Count every line in the data that contains the word "participant", then report that number alone.

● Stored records
----------------

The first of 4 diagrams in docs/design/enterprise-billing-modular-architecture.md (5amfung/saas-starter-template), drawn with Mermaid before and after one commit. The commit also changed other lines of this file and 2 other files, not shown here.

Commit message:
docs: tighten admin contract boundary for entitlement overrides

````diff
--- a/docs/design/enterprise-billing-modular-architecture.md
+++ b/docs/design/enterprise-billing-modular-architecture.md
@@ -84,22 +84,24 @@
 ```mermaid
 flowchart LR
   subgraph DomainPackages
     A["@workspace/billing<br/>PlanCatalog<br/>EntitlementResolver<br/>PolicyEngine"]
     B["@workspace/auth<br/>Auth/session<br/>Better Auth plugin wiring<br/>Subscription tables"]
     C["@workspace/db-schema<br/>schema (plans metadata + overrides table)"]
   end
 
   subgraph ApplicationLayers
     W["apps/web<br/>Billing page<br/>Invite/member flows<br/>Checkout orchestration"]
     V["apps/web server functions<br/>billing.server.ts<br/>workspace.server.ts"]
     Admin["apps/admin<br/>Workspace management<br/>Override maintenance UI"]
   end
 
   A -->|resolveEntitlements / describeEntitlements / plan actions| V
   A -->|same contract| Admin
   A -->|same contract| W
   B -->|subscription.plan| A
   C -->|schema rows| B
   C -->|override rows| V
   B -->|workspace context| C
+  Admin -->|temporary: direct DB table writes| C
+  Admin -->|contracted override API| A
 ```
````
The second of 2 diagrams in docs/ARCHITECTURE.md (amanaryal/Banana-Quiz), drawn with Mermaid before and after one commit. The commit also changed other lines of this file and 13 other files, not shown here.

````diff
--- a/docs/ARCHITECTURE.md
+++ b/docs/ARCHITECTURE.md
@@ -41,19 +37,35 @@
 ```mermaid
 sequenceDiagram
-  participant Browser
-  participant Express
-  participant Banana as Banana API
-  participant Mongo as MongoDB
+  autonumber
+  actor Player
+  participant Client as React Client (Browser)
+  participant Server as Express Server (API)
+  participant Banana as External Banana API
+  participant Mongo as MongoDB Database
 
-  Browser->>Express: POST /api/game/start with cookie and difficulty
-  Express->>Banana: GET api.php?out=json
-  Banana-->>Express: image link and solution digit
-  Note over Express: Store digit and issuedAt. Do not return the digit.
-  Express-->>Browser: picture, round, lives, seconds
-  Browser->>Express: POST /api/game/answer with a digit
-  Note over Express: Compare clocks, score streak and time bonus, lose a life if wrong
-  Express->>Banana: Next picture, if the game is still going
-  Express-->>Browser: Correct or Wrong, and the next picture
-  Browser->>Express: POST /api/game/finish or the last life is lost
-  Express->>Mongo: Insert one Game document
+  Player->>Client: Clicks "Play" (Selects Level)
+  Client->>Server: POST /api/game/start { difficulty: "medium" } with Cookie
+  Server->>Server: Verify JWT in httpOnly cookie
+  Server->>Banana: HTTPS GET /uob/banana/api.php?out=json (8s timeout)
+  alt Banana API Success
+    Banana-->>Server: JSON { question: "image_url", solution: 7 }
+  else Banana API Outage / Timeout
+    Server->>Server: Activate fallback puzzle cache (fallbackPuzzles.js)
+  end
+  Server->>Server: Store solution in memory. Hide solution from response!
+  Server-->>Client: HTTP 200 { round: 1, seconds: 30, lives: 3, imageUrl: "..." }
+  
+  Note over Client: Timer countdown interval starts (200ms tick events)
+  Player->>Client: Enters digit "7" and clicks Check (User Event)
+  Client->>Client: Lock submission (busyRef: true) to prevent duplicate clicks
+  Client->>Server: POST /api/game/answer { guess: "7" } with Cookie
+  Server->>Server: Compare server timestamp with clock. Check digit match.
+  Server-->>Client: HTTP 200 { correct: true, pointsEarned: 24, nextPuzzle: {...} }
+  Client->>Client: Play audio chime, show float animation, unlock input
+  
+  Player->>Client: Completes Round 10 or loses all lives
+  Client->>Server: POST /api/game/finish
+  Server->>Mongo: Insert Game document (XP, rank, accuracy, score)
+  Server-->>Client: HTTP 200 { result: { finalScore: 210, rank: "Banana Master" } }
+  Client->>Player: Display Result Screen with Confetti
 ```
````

----------------

● TASK SOLUTION
8